Surrey Police leads the way with England’s first conviction for coercive behaviour without a victim statement
Steven Saunders, 31, of no fixed abode has been sentenced to 18 months in prison for coercive and controlling behaviour against his partner.
This case is believed to be the first time in England that the crime of coercive and controlling behaviour has led to a prison sentence without the need for a victim statement or involvement from an already vulnerable and terrified victim.
Saunders had manipulated and controlled his partner to the extent of removing her from the safety of supported accommodation where she was living, forcing her to live on the streets. He spent her benefits, held her bank card, and forced her to shoplift.

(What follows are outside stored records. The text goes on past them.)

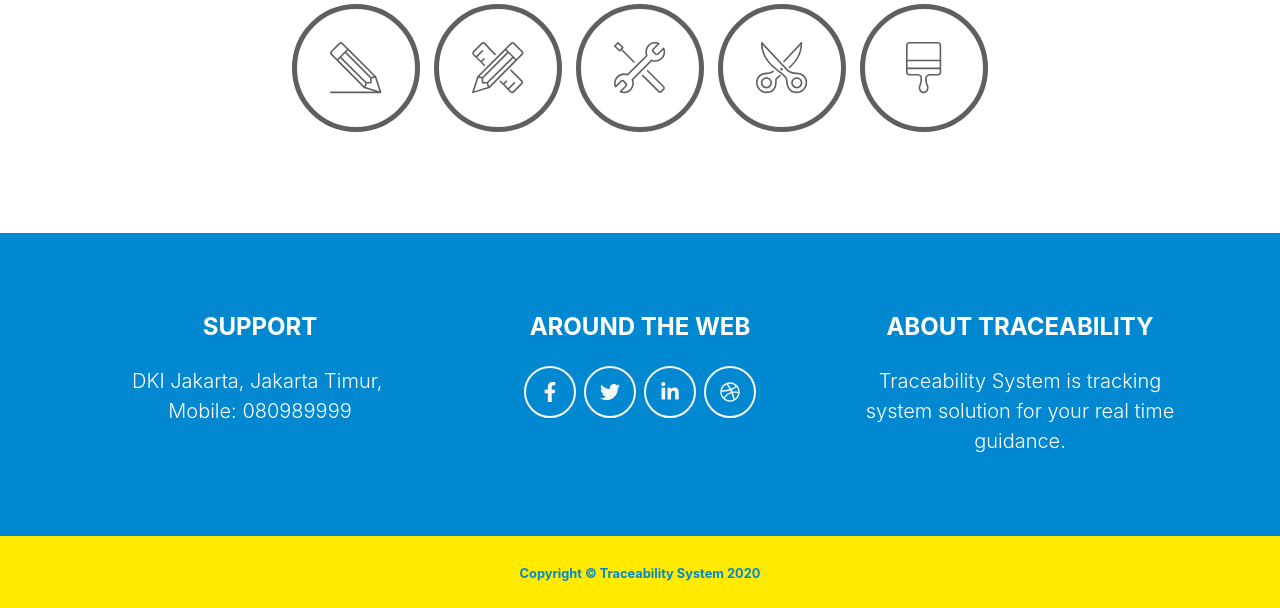
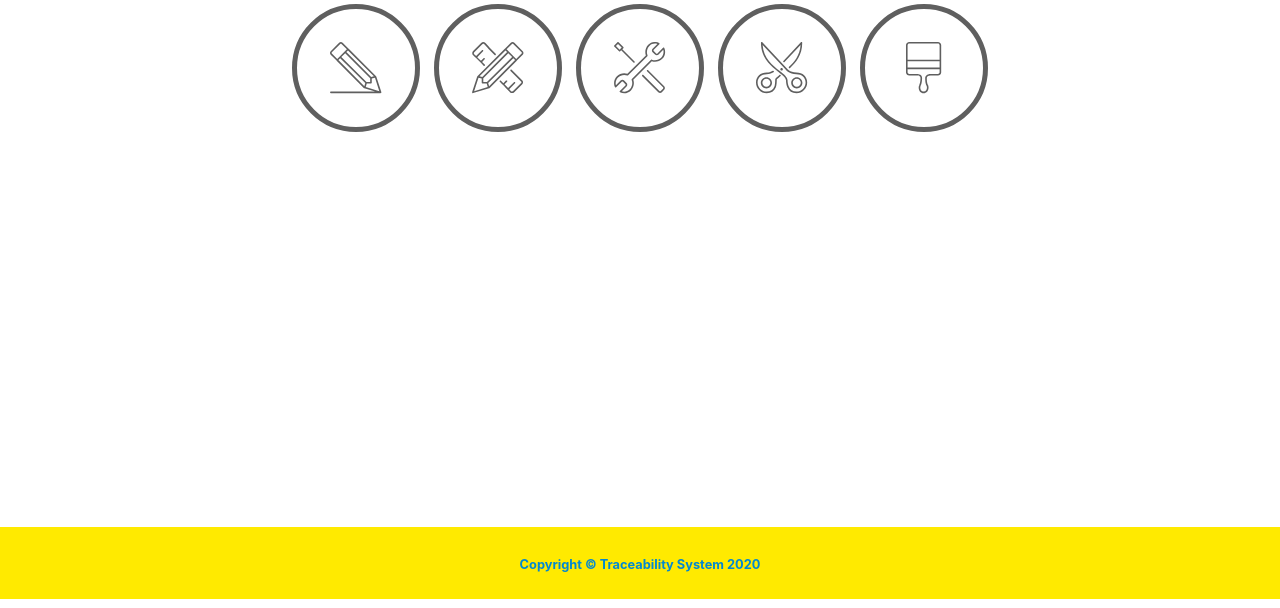
Before and after one commit to raiardinata/d3_project_RA_KGP, a PHP site: page /pages/home.php in a window 1280 px wide. Shown: the part 201-809 px from the top of the page. Run offline with PHP 8.4, Linux system fonts and the light colour scheme; some libraries are stand-ins or nearby versions.

Commit message:
Remove Footer Update

```diff
--- a/pages/home.php
+++ b/pages/home.php
@@ -126,31 +126,14 @@
             </div>
     </header>
 
-    <footer class="footer text-center">
-        <div class="container">
-            <div class="row">
-                <!-- Footer Location-->
-                <div class="col-lg-4 mb-5 mb-lg-0">
-                    <h4 class="mb-4">SUPPORT</h4>
-                    <p class="pre-wrap lead mb-0">DKI Jakarta, Jakarta Timur, <?php echo "\n";?>Mobile: 080989999</p>
-                </div>
-                <!-- Footer Social Icons-->
-                <div class="col-lg-4 mb-5 mb-lg-0">
-                    <h4 class="mb-4">AROUND THE WEB</h4><a class="btn btn-outline-light btn-social mx-1" href="#"><i class="fab fa-fw fa-facebook-f"></i></a><a class="btn btn-outline-light btn-social mx-1" href="#"><i class="fab fa-fw fa-twitter"></i></a><a class="btn btn-outline-light btn-social mx-1" href="#"><i class="fab fa-fw fa-linkedin-in"></i></a><a class="btn btn-outline-light btn-social mx-1" href="#"><i class="fab fa-fw fa-dribbble"></i></a>
-                </div>
-                <!-- Footer About Text-->
-                <div class="col-lg-4">
-                    <h4 class="mb-4">ABOUT TRACEABILITY</h4>
-                    <p class="pre-wrap lead mb-0">Traceability System is tracking system solution for your real time guidance.</p>
-                </div>
-            </div>
-        </div>
+    <footer style="position: fixed; left: 0; bottom: 0; width: 100%; text-align: center;">
+        <!-- Copyright Section-->
+        <section class="copyright py-4 text-center text-white">
+            <div class="container"><small class="pre-wrap" style="font-weight: bold;">Copyright © Traceability System 2020</small></div>
+        </section>
     </footer>
 
-    <!-- Copyright Section-->
-    <section class="copyright py-4 text-center text-white">
-        <div class="container"><small class="pre-wrap" style="font-weight: bold;">Copyright © Traceability System 2020</small></div>
-    </section>
+
     <!-- Scroll to Top Button (Only visible on small and extra-small screen sizes)-->
     <div class="scroll-to-top d-lg-none position-fixed"><a class="js-scroll-trigger d-block text-center text-white rounded" href="#page-top"><i class="fa fa-chevron-up"></i></a></div>
     <!-- Bootstrap core JS-->
```
Also changed, not shown: pages/trace.php (+7 -4 lines).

He also sold her mobile phone.
Saunders was finally brought to justice thanks to the intervention of a midwife, and further evidence submitted from other medical professional, social services and the police. They evidenced his behaviour, the disclosures his partner made and the fear she was under. He would not want her to be seen by any professionals alone and displayed aggressive jealousy regarding the couple’s unborn child.
All of this meant that charges could be bought against Saunders without the victim, who felt worn out and fearful of him, needing to give a statement.
DC Seb Valentine, who led the investigation, said:
"Steven Saunders was placing his vulnerable partner and unborn child in great danger. He was aggressive and manipulative and wanted to retain full control over her. Such coercive and controlling behaviour has been a criminal offence since 2015, but securing a conviction on hearsay evidence is unusual, and this is the first example of it for this crime.
"I am pleased to say that the victim has now been relocated and is determined to re-build her life away from Saunders."
District Judge Ashworth, who heard the case at Staines Magistrates court commented on the use of hearsay evidence during the trial:
"The evidence of other people that met both of you is that when she is with you she is dominated, downcast and when she is away from you she springs up and wants to tell everyone what’s going on.
"The hearsay evidence I have admitted are very clear you were controlling and overbearing to here. That evidence has not come from here and I still have to decide what weight to give to them. When assessing that I see it said again and again by the professionals that you control her, push her around and won’t let her see her family. You won’t let her spend time in a refuge and lie to her to get her back onto the streets and under your control."
As well as the 18 month sentence, Saunders also received an additional three months for failing to fulfil a community order from a previous case and an indefinite restraining order.
Police and Crime Commissioner David Munro said:
"This case marks a really significant milestone in the ongoing battle against domestic abuse and is a testament to the sheer hard work and determination of those agencies in Surrey working together to tackle it.
"More importantly, this is a great outcome for the survivor in this case who is now able to rebuild her life away from the clutches of a clearly manipulative and controlling abuser.
"I hope this case sends out a clear message to those who believe they can use control and fear to silence their partners that there is no longer any hiding place for those that perpetrate domestic abuse. It also demonstrates that agencies at the forefront of tackling this crime will use all those powers at their disposal to bring offenders to justice and help survivors reach places of safety."
Michelle, Chief Executive of East Surrey Domestic Abuse Services, said:
"It has been two years since the coercive control law came into force. This marked a big step forward for understanding, preventing, and tackling domestic abuse in our society. Coercive control is a factor in nearly all domestic abuse cases and it is also often an indicator of the level of risk a perpetrator of domestic abuse poses to their partner. A key element of coercive control is a perpetrators desire to limit their partners space for action, remove their liberty and freedoms which means that even reaching out for help can feel too unsafe. As a community and network of professionals we need to be able to support survivors of abuse to realise their strengths and speak out when safe to do so. However more importantly this legislation and this result show that we must hold perpetrators to account for their behaviour even when a survivor may feel they have been silenced by coercive control. We all have a part to play in holding perpetrators of coercive control and abuse to account and support survivors and children to live lives free from abuse."
Fiamma Pather, Chief Executive of Your Sanctuary, said:
"We at yourSanctuary are very pleased that Surrey Police have been so proactive in prosecuting a coercive control case. We often talk to clients who have been controlled and abused for many years and who find the prospect of giving a statement to the police and appearing in court very frightening and daunting. By using the evidence from others who had witnessed the coercive behaviour the perpetrator has been held to account, and others who are using these tactics to control their partner can see that as a community we will not tolerate this kind of criminal behaviour"
Steven Saunders was sentenced on 18 January 2018 to 18 month’s imprisonment for Coercive and Controlling behaviour. He was also sentenced to an additional three months for failing to fulfil a community order, and was issued a lifetime restraining order, preventing further contact with the victim.